GE Power uses data analytics on AWS to help power plant customers save millions of dollars, stream 500,000 data records per second, and scale to support the ingestion of 20 billion sensor-data tags. The company provides utilities and power companies throughout the world with solutions for power generation. GE Power runs its key data-analytics application on AWS, using Amazon Kinesis Data Streams and Amazon Elastic MapReduce.
GE Power equipment generates more than 30 percent of the world’s power. To make sure these plants are performing efficiently, the company relies on Predix, an application that collects and analyzes data from thousands of Internet of Things (IoT) sensors placed on power plant equipment. “We use this data to monitor the overall health of our customers’ equipment, so they can proactively take maintenance actions during scheduled downtime, instead of in response to failures, which is magnitudes more costly,” says Eric Pool, the director of Data and Analytics Infrastructure for GE Power.
For the past several years, GE Power has been moving more applications to the cloud in support of a company-wide digital transformation. To support this initiative, GE Power sought to migrate Predix to the cloud. “We hosted the application in our on-premises data center, which wasn’t scalable enough to meet data growth,” says Pool. “Data coming into the system had grown from 8 gigabytes to 200 terabytes, and that was a scale that was difficult for us to manage. We also needed to lower the latency of the application for monitoring purposes, because our customers expect us to alert them quickly if something is wrong with equipment, so they can take swift action to fix it.”
After considering various cloud solutions, GE Power selected Amazon Web Services (AWS) as its cloud provider. “AWS maturity made it the right choice for our data-analytics solution,” Pool says.
The new cloud version of Predix collects IoT data from equipment-based sensors at 900 GE Power customer sites across the globe. The data is ingested into Amazon Kinesis Data Streams and is then consumed by GE Power analysts or customers accessing Predix at power plants. The solution streams 500,000 data records to Predix each second.
GE Power uses Amazon Elastic MapReduce (Amazon EMR) as its base data-processing infrastructure. Amazon EMR manages the process of ingesting data into the Predix production database. The company also stores archival analytical data in Amazon Simple Storage Service (Amazon S3) buckets. Overall, the Predix application runs more than 1 million data executions every day.

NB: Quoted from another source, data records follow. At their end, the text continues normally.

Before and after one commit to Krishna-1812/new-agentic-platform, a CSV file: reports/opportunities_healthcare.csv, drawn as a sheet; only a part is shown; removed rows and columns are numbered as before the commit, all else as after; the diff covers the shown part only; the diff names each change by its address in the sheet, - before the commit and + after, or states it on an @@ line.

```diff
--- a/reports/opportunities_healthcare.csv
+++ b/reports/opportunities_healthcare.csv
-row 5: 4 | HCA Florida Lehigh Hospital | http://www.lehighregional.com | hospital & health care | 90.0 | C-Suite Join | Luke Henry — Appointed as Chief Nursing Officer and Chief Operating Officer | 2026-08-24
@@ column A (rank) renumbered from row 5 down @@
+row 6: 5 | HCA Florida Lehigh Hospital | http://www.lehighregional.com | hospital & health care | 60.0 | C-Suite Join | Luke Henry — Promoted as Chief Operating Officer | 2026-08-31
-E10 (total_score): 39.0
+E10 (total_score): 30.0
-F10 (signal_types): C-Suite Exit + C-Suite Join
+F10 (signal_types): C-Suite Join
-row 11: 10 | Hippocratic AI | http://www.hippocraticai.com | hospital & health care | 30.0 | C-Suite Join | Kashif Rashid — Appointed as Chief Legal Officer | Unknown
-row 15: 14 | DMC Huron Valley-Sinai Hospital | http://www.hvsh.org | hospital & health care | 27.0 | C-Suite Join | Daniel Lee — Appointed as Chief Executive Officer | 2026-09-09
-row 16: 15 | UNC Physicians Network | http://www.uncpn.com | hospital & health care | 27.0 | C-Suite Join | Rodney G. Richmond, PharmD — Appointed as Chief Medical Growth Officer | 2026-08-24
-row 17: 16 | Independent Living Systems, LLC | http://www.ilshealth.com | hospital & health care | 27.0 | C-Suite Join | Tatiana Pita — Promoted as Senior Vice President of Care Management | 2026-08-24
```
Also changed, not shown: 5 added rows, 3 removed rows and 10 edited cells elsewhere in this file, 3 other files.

In addition, GE Power runs a performance-management application on top of Predix that sends automatic alerts to customers when equipment issues are found.
By running Predix on the AWS Cloud, GE Power has more than enough scalability to meet its fast-growing volume of customer data. “Using Amazon Kinesis Data Streams and Amazon EMR, we can ingest close to 20 billion machine-data records per day from sensors at power plants, a number that continues to grow,” Pool states. “Our existing on-premises infrastructure would have been very difficult and costly to scale to meet that kind of growth.”
GE Power is also helping its customers accelerate problem resolutions by using AWS to host its performance-management application. “As recently as one year ago, it would routinely take us weeks or even months to collect data, run analysis, generate results, and implement a change request for a customer,” says Pool. “Now, as soon as the application notifies us of an equipment problem, we can have the issue fixed within days.”
Using AWS, GE Power customers have better, faster visibility into their power plant operations. “Previously, when we received an alert about a potential equipment problem, we had to call or email a customer,” says Pool. “Now, our customers have full visibility into how their plants are operating because we can give them real-time insights into their equipment through the application. They can make better decisions on how to operate and manage that equipment.”
As an example, GE Power recently used Predix to promptly identify a problem with a customer’s power plant combustion system. Because the application revealed the issue early enough, the customer could schedule the equipment shutdown instead of having to perform a forced outage that would have shut the system down for too long. “The customer minimized downtime and loss of revenue,” says Pool. “Because of the real-time alerting we could provide, they repaired the problem at a fraction of what a catastrophic failure would have cost. They saved millions of dollars as a result.”
GE Power is also helping its customers improve plant operational efficiency. “Because we get deeper and faster insights by running our application on AWS, we can do more,” Pool states. “We can measure how long a given part will last in a plant, for example, because we can get better analysis of the conditions in that plant and the likelihood of impact on the equipment. Overall, this means we can certify that customer parts will run longer, minimizing downtime and additional costs.”
In the future, GE Power hopes to continue driving efficiencies for its customers by taking advantage of emerging technologies on AWS. Pool says, “We are exploring the use of machine learning and artificial intelligence applications, and we plan to use AWS technologies to help us build new solutions for our customers as we move forward.”